* _Brief_
How many lines in the data below contain the word "section"? State only the number.

┌─ Data records

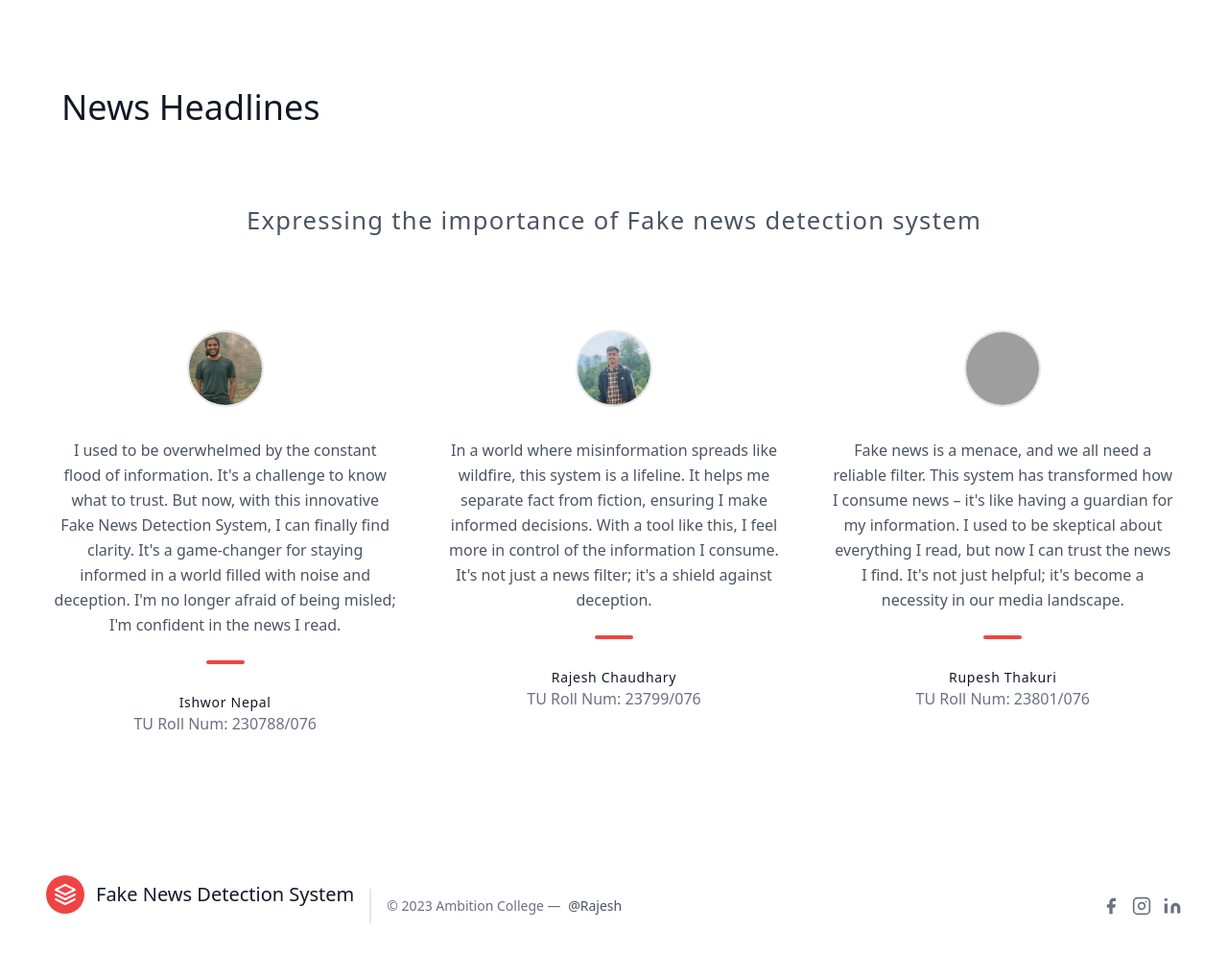
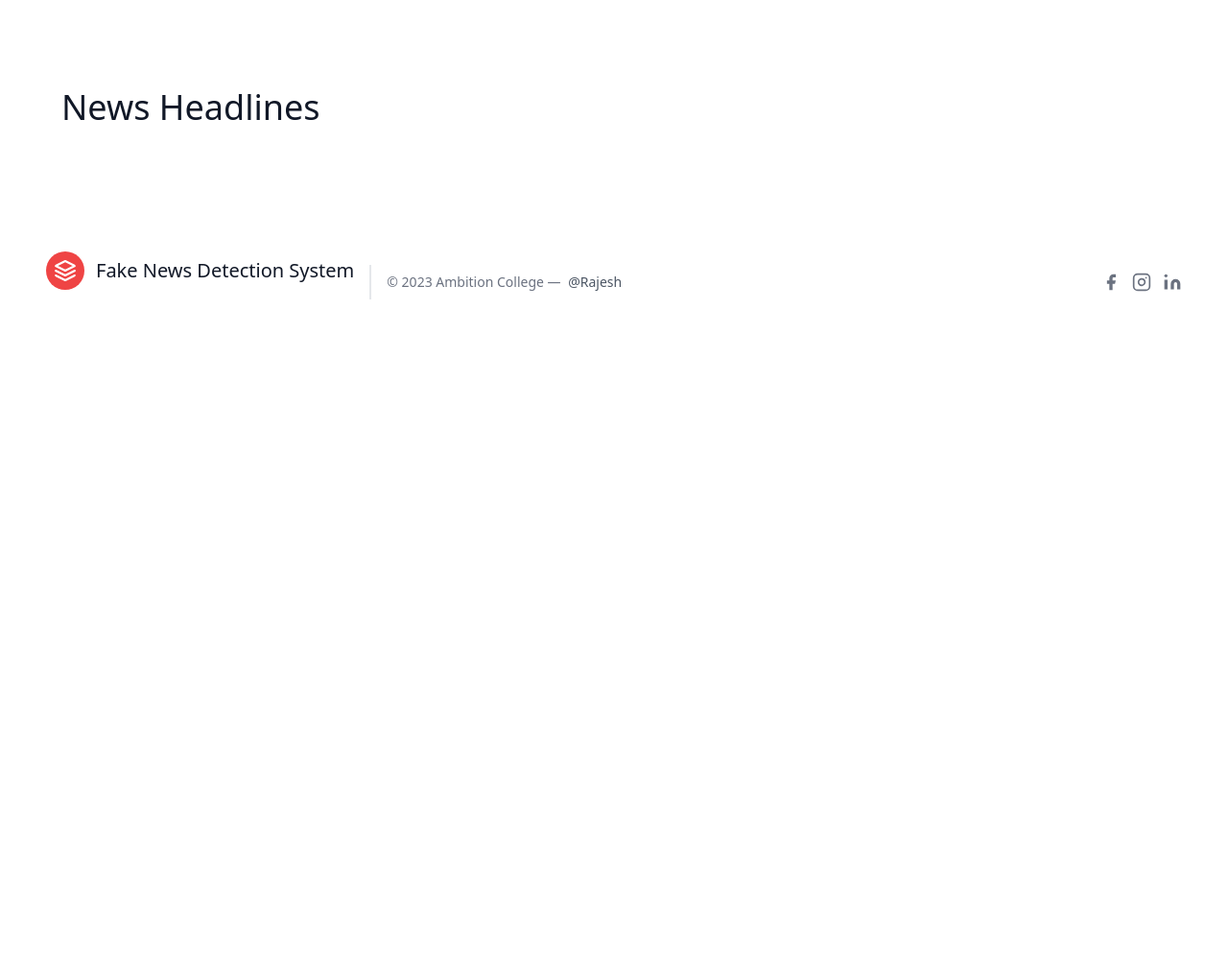
Before and after one commit to ishworn/FakeNewsDetectationSystem, a Flask app: page /home in a window 1280 px wide. Shown: the part 601-1595 px from the top of the page at 96% size. After the commit the page ends 913 px from the top, so only its background shows below. Run offline with Flask 3, Linux system fonts and the light colour scheme; parts of the project's set-up code (start-up, migrations or seed data) failed here and were passed over; some libraries are stand-ins or nearby versions; grey boxes are pictures that could not be loaded.

Commit message:
Fake News Detectation System

```diff
--- a/templates/index.html
+++ b/templates/index.html
@@ -51,39 +51,4 @@
 </section>
 
 
-<!-- What we says section-->
-<section class="text-gray-600 body-font">
-  <h2 class="text-black-1200 font-medium title-font tracking-wider text-sm" style="font-size: 1.6em; text-align: center;">Expressing the importance of Fake news detection system</h2>
-  <div class="container px-5 py-24 mx-auto">
-    <div class="flex flex-wrap -m-4">
-      <div class="lg:w-1/3 lg:mb-0 mb-6 p-4">
-        <div class="h-full text-center">
-          <img alt="testimonial" class="w-20 h-20 mb-8 object-cover object-center rounded-full inline-block border-2 border-gray-200 bg-gray-100" src="{{ url_for('static', filename='Images/solti.jpg') }}">
-          <p class="leading-relaxed">I used to be overwhelmed by the constant flood of information. It's a challenge to know what to trust. But now, with this innovative Fake News Detection System, I can finally find clarity. It's a game-changer for staying informed in a world filled with noise and deception. I'm no longer afraid of being misled; I'm confident in the news I read.</p>
-          <span class="inline-block h-1 w-10 rounded bg-red-500 mt-6 mb-4"></span>
-          <h2 class="text-gray-900 font-medium title-font tracking-wider text-sm">Ishwor Nepal</h2>
-          <p class="text-gray-500">TU Roll Num: 230788/076</p>
-        </div>
-      </div>
-      <div class="lg:w-1/3 lg:mb-0 mb-6 p-4">
-        <div class="h-full text-center">
-          <img alt="testimonial" class="w-20 h-20 mb-8 object-cover object-center rounded-full inline-block border-2 border-gray-200 bg-gray-100" src="{{ url_for('static', filename='Images/razesh.jpg') }}">
-          <p class="leading-relaxed">In a world where misinformation spreads like wildfire, this system is a lifeline. It helps me separate fact from fiction, ensuring I make informed decisions. With a tool like this, I feel more in control of the information I consume. It's not just a news filter; it's a shield against deception.</p>
-          <span class="inline-block h-1 w-10 rounded bg-red-500 mt-6 mb-4"></span>
-          <h2 class="text-gray-900 font-medium title-font tracking-wider text-sm">Rajesh Chaudhary</h2>
-          <p class="text-gray-500">TU Roll Num: 23799/076</p>
-        </div>
-      </div>
-      <div class="lg:w-1/3 lg:mb-0 p-4">
-        <div class="h-full text-center">
-          <img alt="testimonial" class="w-20 h-20 mb-8 object-cover object-center rounded-full inline-block border-2 border-gray-200 bg-gray-100" src="{{ url_for('static', filename='Images/rupesh.jpeg') }}">
-          <p class="leading-relaxed">Fake news is a menace, and we all need a reliable filter. This system has transformed how I consume news – it's like having a guardian for my information. I used to be skeptical about everything I read, but now I can trust the news I find. It's not just helpful; it's become a necessity in our media landscape.</p>
-          <span class="inline-block h-1 w-10 rounded bg-red-500 mt-6 mb-4"></span>
-          <h2 class="text-gray-900 font-medium title-font tracking-wider text-sm">Rupesh Thakuri</h2>
-          <p class="text-gray-500">TU Roll Num: 23801/076</p>
-        </div>
-      </div>
-    </div>
-  </div>
-</section>
 {% endblock %}
```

└─

* _Reply to the task_
4